• _Activity_:
Look through the records below and give the number of lines holding the string "sheet", nothing more.

• _Dataset entries_:

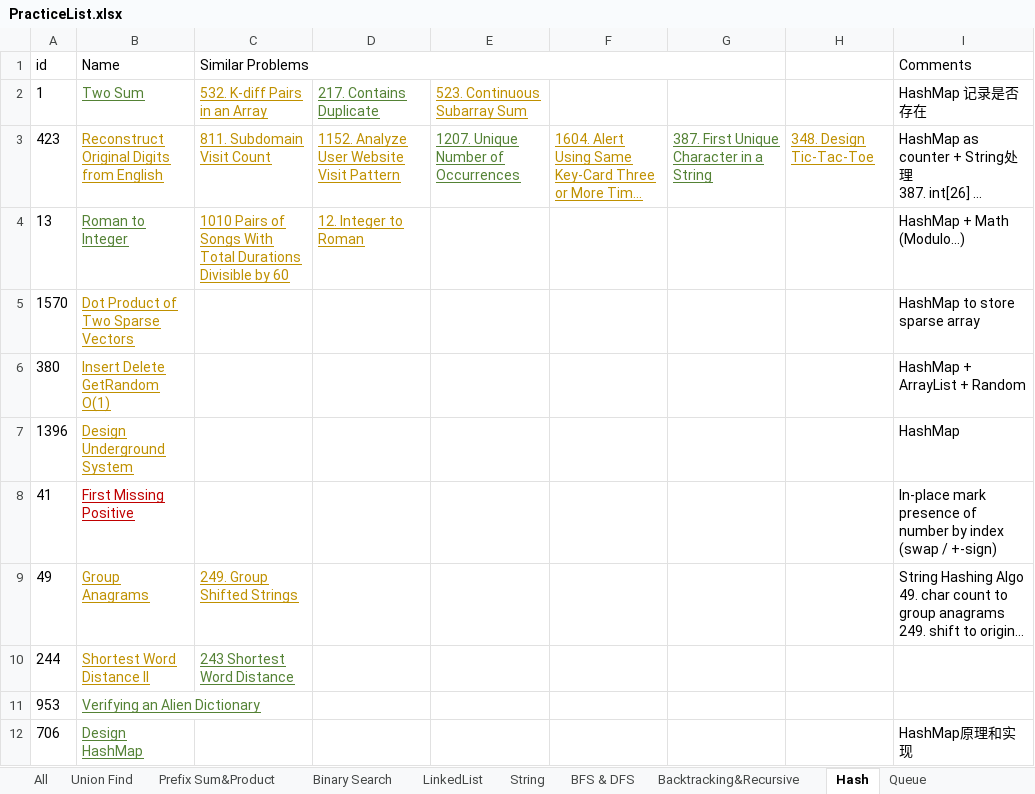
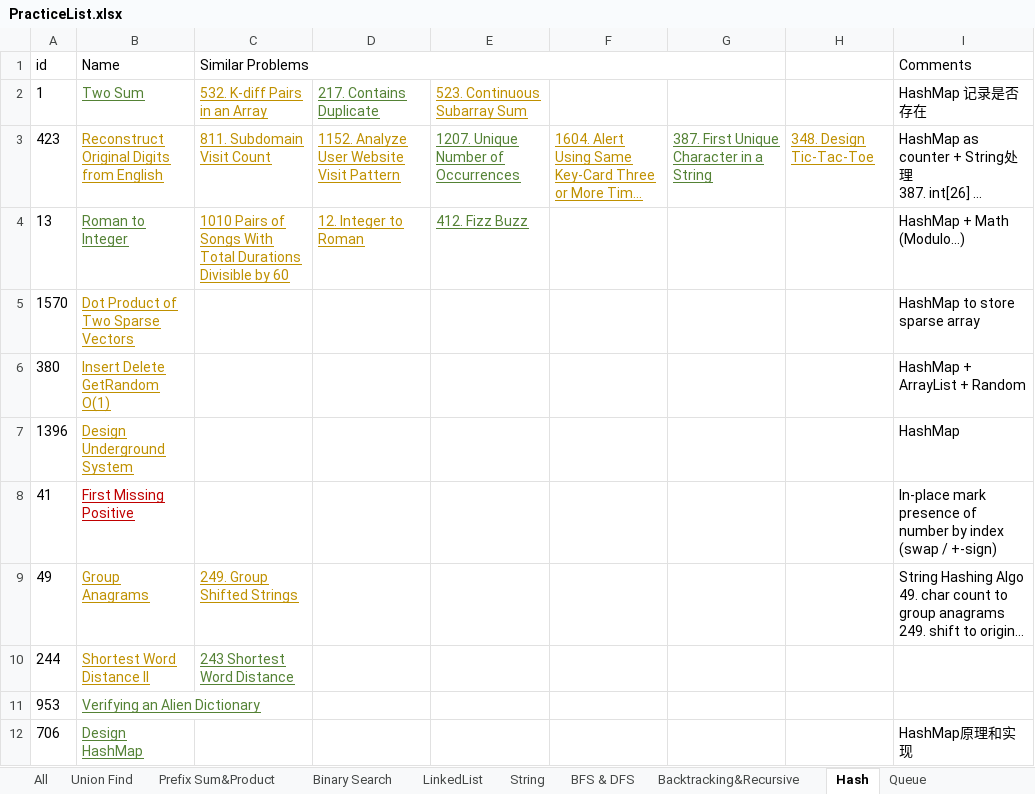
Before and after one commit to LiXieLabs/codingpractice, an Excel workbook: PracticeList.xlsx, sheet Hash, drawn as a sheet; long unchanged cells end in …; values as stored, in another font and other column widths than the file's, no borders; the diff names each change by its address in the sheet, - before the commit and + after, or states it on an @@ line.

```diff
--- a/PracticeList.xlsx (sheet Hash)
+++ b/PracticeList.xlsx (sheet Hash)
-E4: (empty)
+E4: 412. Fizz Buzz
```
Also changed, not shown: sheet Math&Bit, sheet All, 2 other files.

• _Written solution_:
4